The leader of one of the world’s largest bottle water businesses recently detailed the company’s recycling strategy, noting it supports deposit legislation and other steps to boost supply.
Nestlé Waters North America began moving into a role supportive to recycling back in 2011, and it has since pushed deeper by both increasing the amount of recycled plastic used in its packaging and increasing the recyclability of its products.
Ultimately, the company anticipates getting to the point where all of its plastic packaging, and that of other companies, is recovered for recycling or reuse. Technological advancements have enabled that step, said Fernando Mercé, CEO of Nestlé Waters North America.
“We haven’t seen any obstacle that the current state of technology cannot solve for,” he told Resource Recycling in an interview. “But the industry has to make that commitment.”
Mercé spoke with Resource Recycling at the ISRI2019 convention in Los Angeles two weeks ago. At the event, Nestlé Waters North America received the Institute of Scrap Recycling Industries’ Design for Recycling Award for its Nestlé Pure Life bottle made from 100% RPET.
Material changes and greater resin use
Ensuring recyclability in product design is a key first step in increasing packaging recovery.
“It will take some changing of the way in which containers or plastic materials are designed,” Mercé continued. He pointed to the company’s Pure Life bottle. When designing the product, the company took steps to maximize ease of recyclability, including using an easy-to-remove label.
“Getting to 100% needs this sort of design engineering from the get-go, and that has to be done for everything,” Mercé said.
Nestlé is also increasing its recycled resin use. The company is at about 7% across its packaging nationwide. Recycled plastic use varies by region, however. In 2017, the company used 30 million pounds of RPET in products sold in California, according to a report required by state law. That came out to about 42.6% across Nestlé Waters North America products in California. In 2018, although no weight was reported, the company’s bottles averaged 37% recycled content.
Nestlé Waters North America plans to nearly quadruple the 7% figure by 2021. And the company has a longer goal to hit 50% recycled plastic use by 2025.
Factors hampering increase
Although the company wants to use more recycled material, the supply is not where it needs to be to hit those marks.
“In the very, very short term, there is a need for a greater degree of collection, and that really starts with us, consumers,” Mercé said. He identified greater recycling access across the country as a crucial component of increasing collection volumes.
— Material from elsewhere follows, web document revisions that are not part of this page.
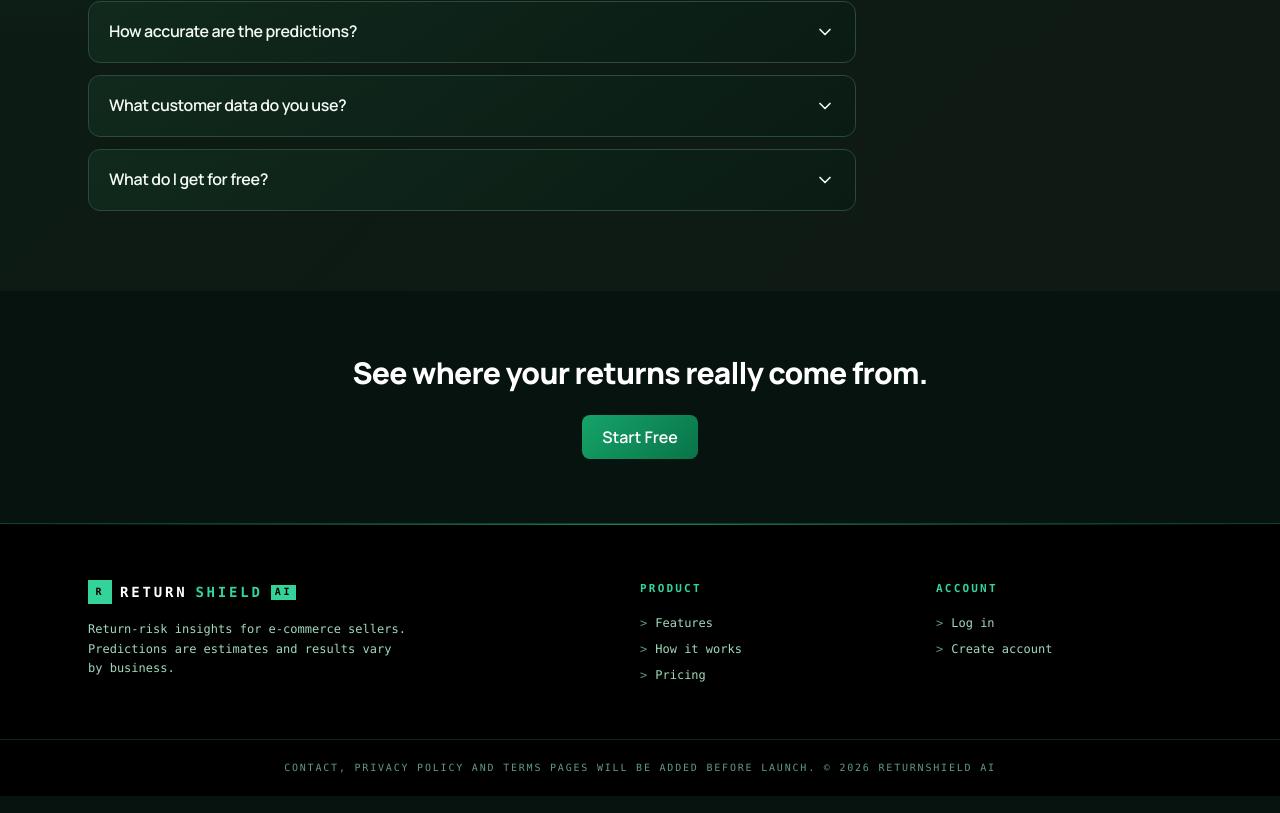
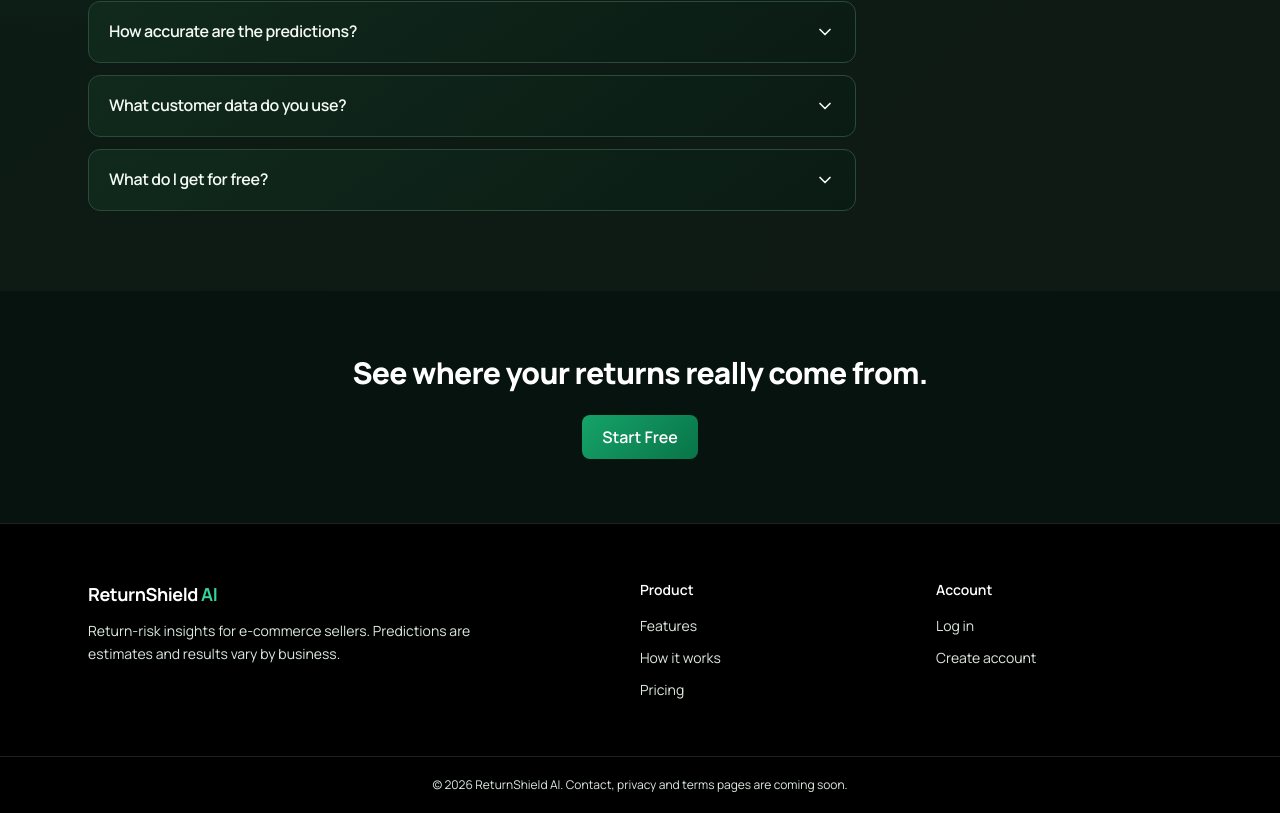
Before and after one commit to iamremontansari-pixel/returnsheild-ai, a Next.js app: page / in a window 1280 px wide. Shown: the part 4340-5153 px from the top of the page. Built offline with nearby package versions, Linux system fonts and the light colour scheme; no server answers.

Commit message:
Update Footer.tsx

```diff
--- a/components/layout/Footer.tsx
+++ b/components/layout/Footer.tsx
@@ -59,36 +59,28 @@ export function Footer() {
   ];
 
   return (
-    <footer className="relative border-t border-[#34d399]/30 bg-black font-mono text-[#9fd9bb]">
-      <div className="pointer-events-none absolute left-0 top-0 h-px w-full bg-gradient-to-r from-transparent via-[#34d399] to-transparent opacity-60" />
-
+    <footer className="border-t border-white/10 bg-black text-white/70">
       <div className="mx-auto grid max-w-6xl gap-10 px-6 py-14 sm:grid-cols-[2fr_1fr_1fr]">
         <div>
-          <p className="flex items-center gap-2 text-sm font-bold tracking-[0.2em] text-white">
-            <span className="flex size-6 items-center justify-center bg-[#34d399] text-[10px] font-extrabold text-black">
-              R
-            </span>
-            RETURN<span className="text-[#34d399]">SHIELD</span>
-            <span className="bg-[#34d399] px-1 text-[10px] text-black">AI</span>
+          <p className="text-lg font-bold tracking-tight text-white">
+            ReturnShield <span className="text-[#34d399]">AI</span>
           </p>
-          <p className="mt-4 max-w-sm text-xs leading-relaxed">
-            Return-risk insights for e-commerce sellers. Predictions are estimates and results vary by business.
+          <p className="mt-3 max-w-sm text-sm leading-relaxed">
+            Return-risk insights for e-commerce sellers. Predictions are
+            estimates and results vary by business.
           </p>
         </div>
 
         {columns.map((c) => (
           <nav key={c.title} aria-label={c.title}>
-            <p className="text-[11px] font-bold uppercase tracking-[0.2em] text-[#34d399]">
-              {c.title}
-            </p>
-            <ul className="mt-4 space-y-2.5 text-xs">
+            <p className="text-sm font-semibold text-white">{c.title}</p>
+            <ul className="mt-4 space-y-3 text-sm">
               {c.links.map(([label, href]) => (
                 <li key={href}>
                   <Link
                     href={href}
                     className="transition-colors hover:text-[#34d399]"
                   >
-                    <span className="mr-2 text-[#5f9a7e]">&gt;</span>
                     {label}
                   </Link>
                 </li>
@@ -98,8 +90,9 @@ export function Footer() {
         ))}
       </div>
 
-      <div className="border-t border-[#34d399]/20 px-6 py-5 text-center text-[10px] uppercase tracking-[0.18em] text-[#5f9a7e]">
-        Contact, privacy policy and terms pages will be added before launch. © 2026 ReturnShield AI
+      <div className="border-t border-white/10 px-6 py-5 text-center text-xs text-white/50">
+        © 2026 ReturnShield AI. Contact, privacy and terms pages are coming
+        soon.
       </div>
     </footer>
   );
```
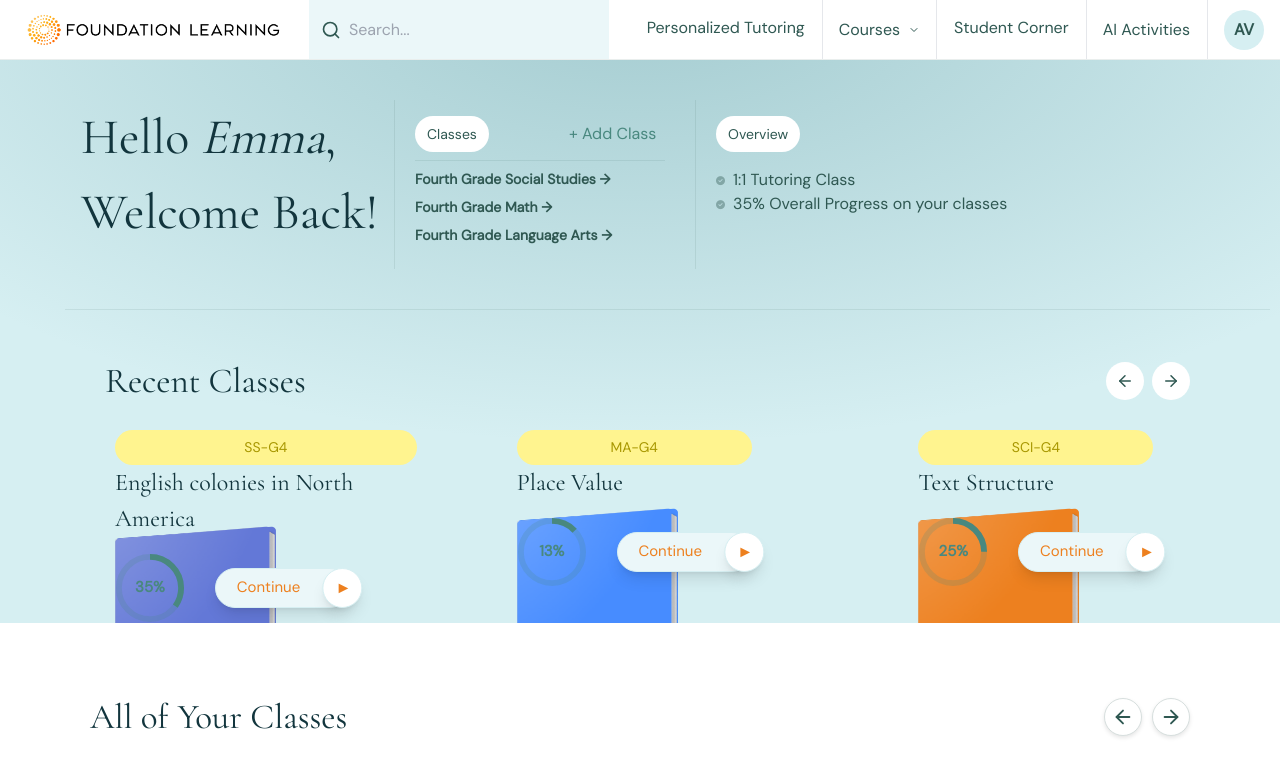
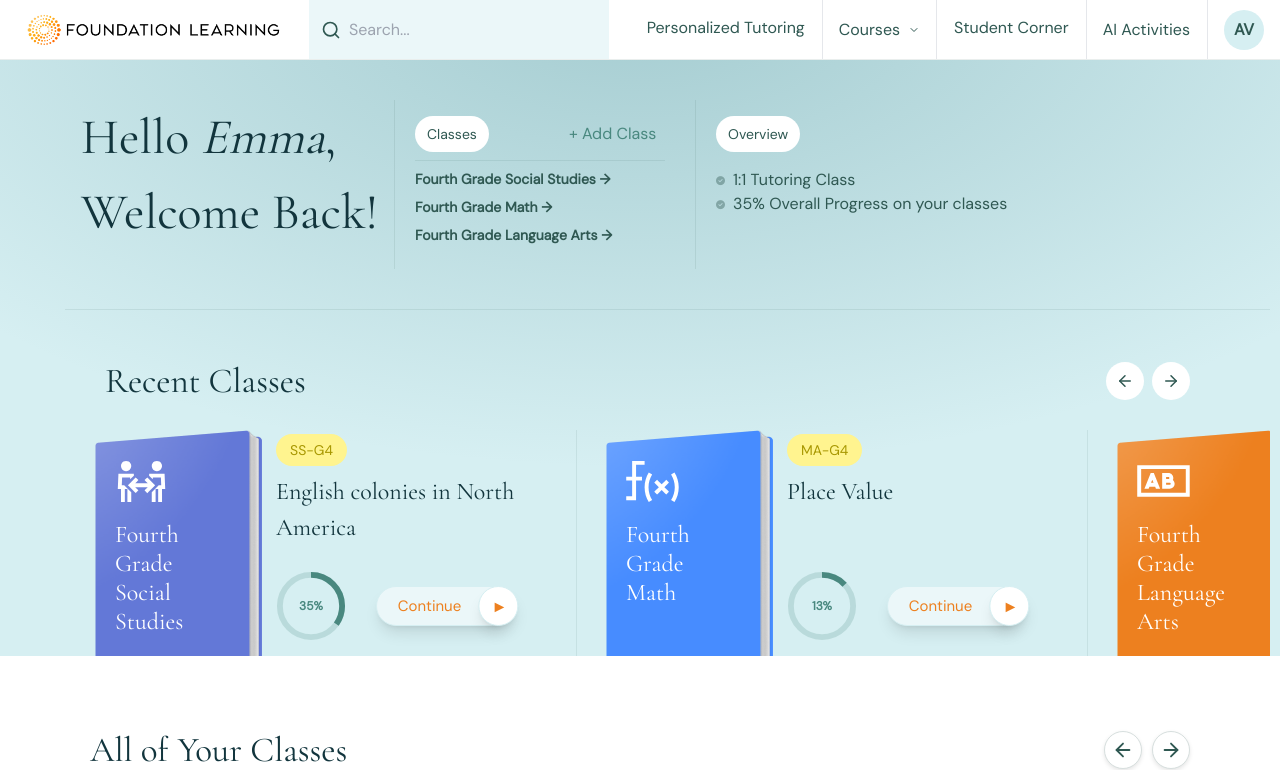
Before and after one commit to pulakkar333/Foundation_learning, a Next.js app: page / in a window 1280 px wide. Shown: the top 770 px of the page. Built offline with nearby package versions, Linux system fonts and the light colour scheme.

Commit message:
complete

```diff
--- a/src/components/slider.tsx
+++ b/src/components/slider.tsx
@@ -16,6 +16,7 @@ interface ClassItem {
 interface SliderProps {
   title: string;
   data: ClassItem[];
+  className?: string;
 }
 
 export default function Slider({ title, data }: SliderProps) {
@@ -32,18 +33,41 @@ export default function Slider({ title, data }: SliderProps) {
           {title}
         </h2>
 
-        <div className="flex gap-[8px] md:pr-[42px] xl:pr-[80px]">
+        <div
+          style={{ paddingRight: "" }}
+          className="flex gap-[8px] md:pr-[42px] xl:pr-[80px]"
+        >
           <button
             className="w-[38px] h-[38px] p-[10px] bg-[#FFF] rounded-full"
             onClick={prevSlide}
           >
-            <ArrowLeft size={18} className="text-[#2F5852]" />
+            <ArrowLeft
+              size={18}
+              className="text-gray-700"
+              style={{
+                color: "#2F5852",
+                fontSize: "13.256px",
+                fontWeight: "900",
+                letterSpacing: "1.326px",
+                textTransform: "uppercase",
+              }}
+            />
           </button>
           <button
             className="w-auto h-[38px] p-[10px] bg-white rounded-full"
             onClick={nextSlide}
           >
-            <ArrowRight size={18} className="text-[#2F5852]" />
+            <ArrowRight
+              size={18}
+              className="text-gray-700"
+              style={{
+                color: "#2F5852",
+                fontSize: "13.256px",
+                fontWeight: "900",
+                letterSpacing: "1.326px",
+                textTransform: "uppercase",
+              }}
+            />
           </button>
         </div>
       </div>
@@ -54,7 +78,22 @@ export default function Slider({ title, data }: SliderProps) {
           style={{ transform: `translateX(-${currentIndex * 100}%)` }}
         >
           {data.map((classItem, index) => (
-            <div key={index} className="w-full md:w-1/2">
+            <div
+              key={index}
+              className="w-full sm:w-1/1 md:w-1/1 lg:w-1/2 md:pl-[px] relative"
+            >
+              {index !== 0 && (
+                <div
+                  className="h-full w-px absolute left-0 top-0 bottom-0 ssm:hidden md:block xl:block"
+                  style={{
+                    strokeWidth: "1px",
+                    stroke: "rgba(47, 88, 82, 0.00)",
+                    opacity: 0.3,
+                    backgroundColor: "rgba(47, 88, 82, 0.3)",
+                  }}
+                ></div>
+              )}
+
               <div className="flex flex-col items-center ssm:flex-row ssm:px-[35px] md:px-[40px] xl:px-[50px]">
                 <div className="relative">
                   {classItem.images.map((imgSrc, idx) => (
@@ -64,22 +103,85 @@ export default function Slider({ title, data }: SliderProps) {
                       alt={`Image ${idx + 1} - ${classItem.title}`}
                       width={161}
                       height={256}
-                      className="absolute xl:w-[161px] xl:h-[226px] md:w-[161px] md:h-[226px] ssm:w-[132px] ssm:h-[195px]"
+                      className={`absolute
+      ${
+        idx === 0
+          ? "relative top-[6px] right-[14px]"
+          : idx === 1
+          ? "bottom-0 left-[-16px]"
+          : "bottom-0 right-[20px]"
+      }
+      xl:w-[161px] xl:h-[226px]
+      md:w-[161px] md:h-[226px]
+      ssm:w-[132px] ssm:h-[195px]`}
                       style={{ maxWidth: "none" }}
                     />
                   ))}
+
+                  <div className="absolute inset-0 flex flex-col xl:mt-[30px] md:mt-[20px] ssm:mt-[20px]">
+                    <Image
+                      src={classItem.svgIcon}
+                      alt="Custom SVG"
+                      width={53}
+                      height={42}
+                      className="text-white mb-2 xl:w-[53px] xl:h-[42px] md:w-[53px] md:h-[42px] ssm:w-[41px] ssm:h-[32px]"
+                    />
+
+                    <h3
+                      className="xl:text-[24px] md:text-[24px] ssm:text-[20px] text-white"
+                      style={{
+                        fontFamily: '"Cormorant Garamond", serif',
+                        fontStyle: "normal",
+                        fontWeight: 500,
+                        lineHeight: "normal",
+                        marginTop: "10px",
+                        textAlign: "left",
+                        marginRight: "50px",
+                      }}
+                    >
+                      {classItem.title}
+                    </h3>
                   </div>
+                </div>
+
                 <div className="flex flex-col justify-center">
-                  <span className="flex items-center justify-center px-[14px] py-[7px] rounded-full bg-[#FFF48F] text-[#A89700] text-[14px]">
+                  <div className="flex flex-col items-center ssm:items-start sm:items-start gap-2">
+                    <span
+                      className="flex flex-shrink-0 items-center justify-center w-auto h-[32px] px-[14px] py-[7px] rounded-full bg-[#FFF48F] ssm:self-start"
+                      style={{
+                        transform: "rotate(-0.092deg)",
+                        overflow: "hidden",
+                        textAlign: "right",
+                        textOverflow: "ellipsis",
+                        fontSize: "14px",
+                        fontStyle: "normal",
+                        fontWeight: 400,
+                        lineHeight: "normal",
+                        color: "#A89700",
+                        display: "-webkit-box",
+                        WebkitBoxOrient: "vertical",
+                        WebkitLineClamp: 1,
+                      }}
+                    >
                       {classItem.code}
                     </span>
-                  <h3 className="text-[24px] text-[#12353D] font-medium font-cormorant">
+
+                    <h3 className="xl:text-[24px] md:text-[24px] ssm:text-[20px] font-medium text-[#12353D] font-cormorant xl:w-[250px] xl:h-[87px] md:w-[250px] md:h-[87px] ssm:self-start ssm:w-[186px] ssm:h-[48px] mb-[10px]">
                       {classItem.topic}
                     </h3>
-                  <div className="flex items-center space-x-[30px] mt-4">
-                    <div className="relative w-[70px] h-[70px]">
+                  </div>
+
+                  <div className="flex items-center xl:space-x-[30px] md:space-x-[48px] ssm:space-x-[5px] ssm:mt-[20px] xl:mt-0 md:mt-0 mb-[10px]">
+                    <div className="relative xl:w-[70px] xl:h-[70px] md:w-[70px] md:h-[70px] ssm:w-[40px] ssm:h-[40px]">
                       <svg className="w-full h-full" viewBox="0 0 36 36">
-                        <circle cx="18" cy="18" r="16" fill="none" stroke="#49887F33" strokeWidth="3" />
+                        <circle
+                          cx="18"
+                          cy="18"
+                          r="16"
+                          fill="none"
+                          stroke="#49887F33"
+                          strokeWidth="3"
+                        />
                         <circle
                           cx="18"
                           cy="18"
@@ -92,16 +194,23 @@ export default function Slider({ title, data }: SliderProps) {
                           transform="rotate(-90 18 18)"
                         />
                       </svg>
-                      <span className="absolute inset-0 flex items-center justify-center font-semibold text-[#49887F] text-[15px]">
+                      <span className="absolute inset-0 flex items-center justify-center font-semibold text-[#49887F] ssm:text-[12px] text-[15px]">
                         {classItem.progress}%
                       </span>
                     </div>
-                    <button className="relative flex items-center justify-center w-[135px] h-[40px] rounded-[100px] border border-[#D6EFF2] bg-[#EBF7F9] font-medium shadow-lg">
-                      <span className="text-[#ED801F] text-[15px] mr-[28px]">Continue</span>
-                      <span className="absolute right-0 translate-x-1/3 bg-white rounded-full flex items-center justify-center border border-[#D6EFF2] w-[40px] h-[40px] shadow-lg">
-                        <span className="text-[#ED801F] text-[18px] font-extrabold">▶</span>
+
+                    <div className="relative">
+                      <button className="relative flex items-center justify-center ssm:w-[127px] ssm:h-[40px] md:w-[135px] md:h-[40px] xl:w-[135px] xl:h-[40px] flex-shrink-0 rounded-[100px] border border-[#D6EFF2] bg-[#EBF7F9] font-medium shadow-lg">
+                        <span className="text-[#ED801F] ssm:text-[15px] md:text-[15px] xl:text-[15px] ssm:mr-[28px]">
+                          Continue
+                        </span>
+                        <span className="absolute ssm:mr-[14px] md:mr-[5px] xl:mr-[5px] right-0 translate-x-1/3 bg-white rounded-full flex items-center justify-center border border-[#D6EFF2] xl:w-[40px] xl:h-[40px] md:w-[42px] md:h-[42px] ssm:w-[40px] ssm:h-[40px] shadow-lg">
+                          <span className="text-[#ED801F] text-[18px] font-extrabold inline-block">
+                            ▶
+                          </span>
                         </span>
                       </button>
+                    </div>
                   </div>
                 </div>
               </div>
```
Lines whose indentation alone changed are shown as unchanged.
As for container deposit legislation, a collection strategy that often raises opposition from brands, Mercé said Nestlé is not against bottle bill systems.
“Look, our position is this: We want more plastic to be recycled,” Mercé said. “And to the extent that you have a bottle bill or you have a curbside collection system or another system that helps move the needle in that journey to 100% of previously used plastic moving through the recycling stream, we are supportive of it and we will participate in the development of those programs.”
Mercé noted there are differences between redemption programs in California, Michigan, the Northeast and elsewhere. Each has its own intricacies, and Nestlé hasn’t taken a position on what type of program is best. Essentially, if it helps move plastic back into the stream, the company is supportive, he said.
Brand pledges drive investment
Mercé also said end users such as Nestlé are critical to developing collection and processing.
“At this very incipient stage of the industry, you have to make the commitment and say, ‘Once your facility is up and running and once you can provide the food-grade RPET that I need for the bottles, I will buy it,'” Mercé said.
That has a definite financial implication, he said, as RPET often carries a premium over virgin PET. But Nestlé, he said, views recycling as the future of plastic, and a brand owner partnership does a lot to bolster recycling operators.
“Once they have that commitment from a company such as Nestlé Waters, if you need to go to a bank to get the financing to build, that’s what it takes, that’s how the economy works” Mercé said. “And that’s why our role as the end user, making these commitments and then living by these commitments, is really important – because it helps the whole industry take form.”
Nestlé Waters North America’s commitments have provided support to CarbonLite, a bottle-to-bottle RPET producer that has supplied Nestlé since 2012, when CarbonLite opened its first facility in California. In 2017, the company opened an additional plant in Texas, and last year, CarbonLite announced a third facility in Pennsylvania, driven by a pre-buy agreement with Nestlé Waters North America.
More stories about brand owners
- ISRI2019 touches on municipal recycling trends
- Nespresso to fund NYC aluminum pod recovery
- Walmart commits to incorporate more recycled plastic